First, came the expected gem that was the original crossover between the Dark Knight and the Heroes-in-a-Half-Shell. Then, their animated incarnations met in a wild and wacky adventure. Now, that first meetup gets a sequel – with the added challenge of high expectations. Does it deliver? Let’s find out.
Comic Review: Batman/Teenage Mutant Ninja Turtles II #1
(W) James Tynion IV, (A/C) Freddie E. Williams II
Perhaps the most surprising thing about the first crossover between the TMNT and Batman is how good it actually was. Sure, people expected to have a good time with it, but most never expected it to be more than middling in quality. However, writer James Tynion IV and artist Freddie E. Williams II rose to the challenge, defied expectations, and delivered a truly memorable event. They proved that an intercompany crossover could provide readers with more than just a passing novelty. But because of the success of the first series, the question now persists: can they recapture the magic? If this first issue is any indication, the answer is a firm “yes.”

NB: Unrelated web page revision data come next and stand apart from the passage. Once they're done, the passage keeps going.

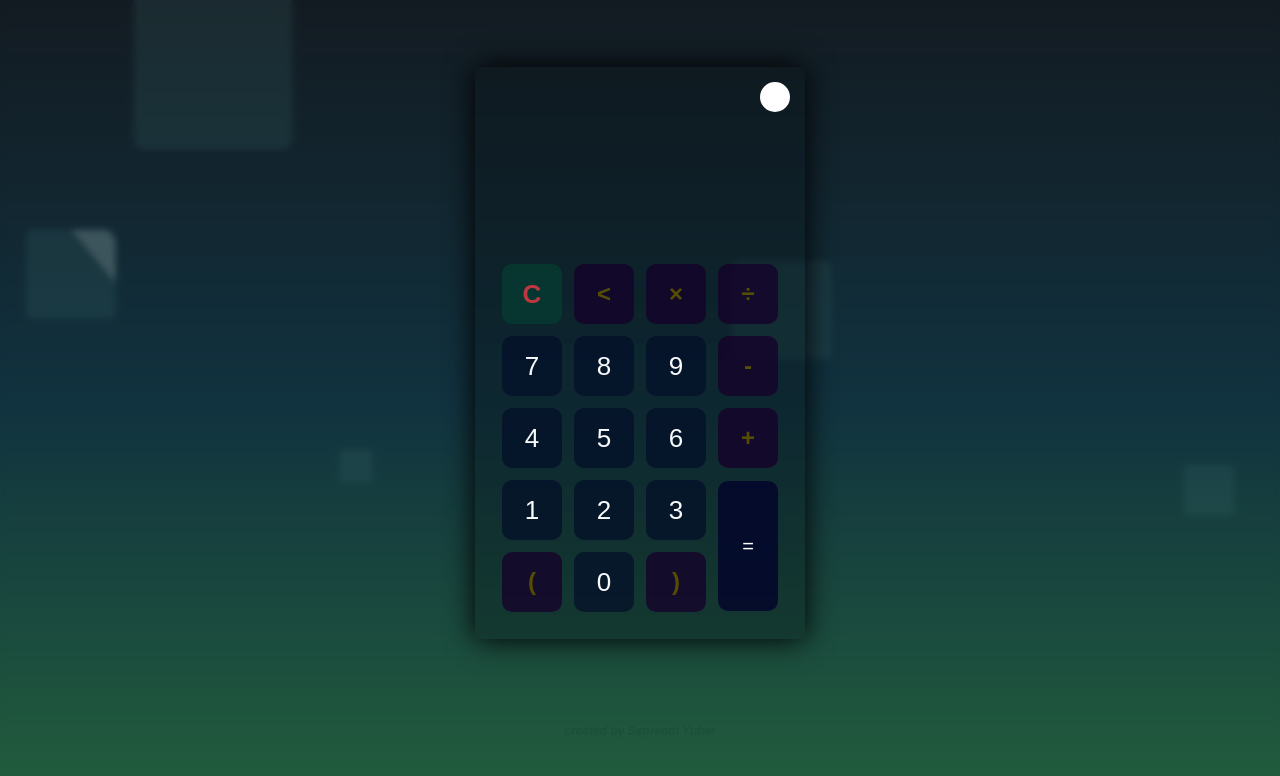
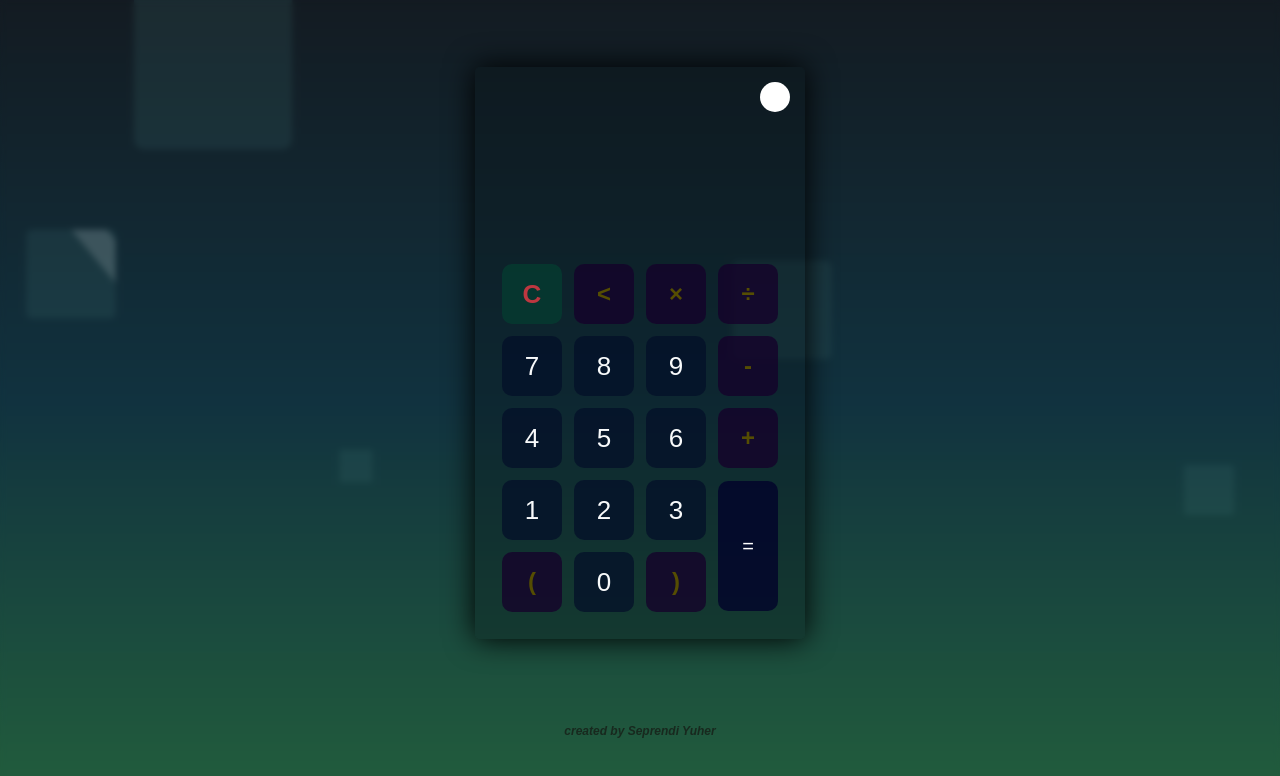
Before and after one commit to SeprendiYuher/Kalkulator, a plain HTML site: page index.html in a window 1280 px wide. Drawn offline with Linux system fonts and the light colour scheme.

Commit message:
Update style.css

```diff
--- a/style.css
+++ b/style.css
@@ -17,7 +17,7 @@ body{
 h1 {
     font-size: 12px;
     font-style: italic;
-    color: #13090913;
+    color: #13090993;
     padding-bottom: 10px;
 }
 .layangateh{
```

One nice element of this miniseries is that it is not bound by the constraints of continuity. In fact, this series appears to pick up not long after the previous one concluded. For example, the Shredder is still alive and the Turtles live in the sewers with Splinter. Tynion and Williams make sure to throw some nods to the TMNT’s past, a nod to “City at War” being perhaps the most obvious one. But at the end of the day, Batman/TMNT II #1 is all about the story and character work. Tynion, a longtime veteran at DC Comics, does a very good job writing Batman, Robin, and the rest of the Gotham City crew. Where he continues to shine and impress is how well he handles the Ninja Turtles and their varying personalities.
The main focus of this issue, and the catalyst for these two properties to once again converge, is Donatello. In a team effort to break up a conflict between Karai and the Shedder’s Elite Foot, Donatello takes a beating. Not only is he physically bested, but he is emotionally broken. While Splinter tries to comfort him later, stating that no man can master everything, Donnie thinks back to the TMNT’s team-up with Batman, and how he appeared to have the smarts to match his physical acumen. This reason for the characters to crossover is one that anyone can identify with. We’ve all felt at some point that we just can’t do something, and thus we look to others for guidance. It’s also a refreshing to see them crossing over intentionally, rather than by some random act. Of course, things don’t go exactly as planned, but it wouldn’t be a TMNT story if it did.
The artwork by Freddie E. Williams II is top notch. Obviously, his is a style that is wholly unique and his own, and not everyone is a fan of it. Some character proportions seem off. His coloring and shading make things appear artificial, but that’s what makes it work. It is the perfect blend Gotham grittiness with TMNT wackiness. Throughout the issue, readers can get lost examining the intricate details is pours into every panel.
Batman/TMNT II looks to be every bit as good as the first crossover was, if not better. James Tynion IV and Freddie E. Williams II have seemingly once again captured lightning in a bottle. This is a near-perfect first issue, and things only look to ramp up from here. This is a can’t-miss title.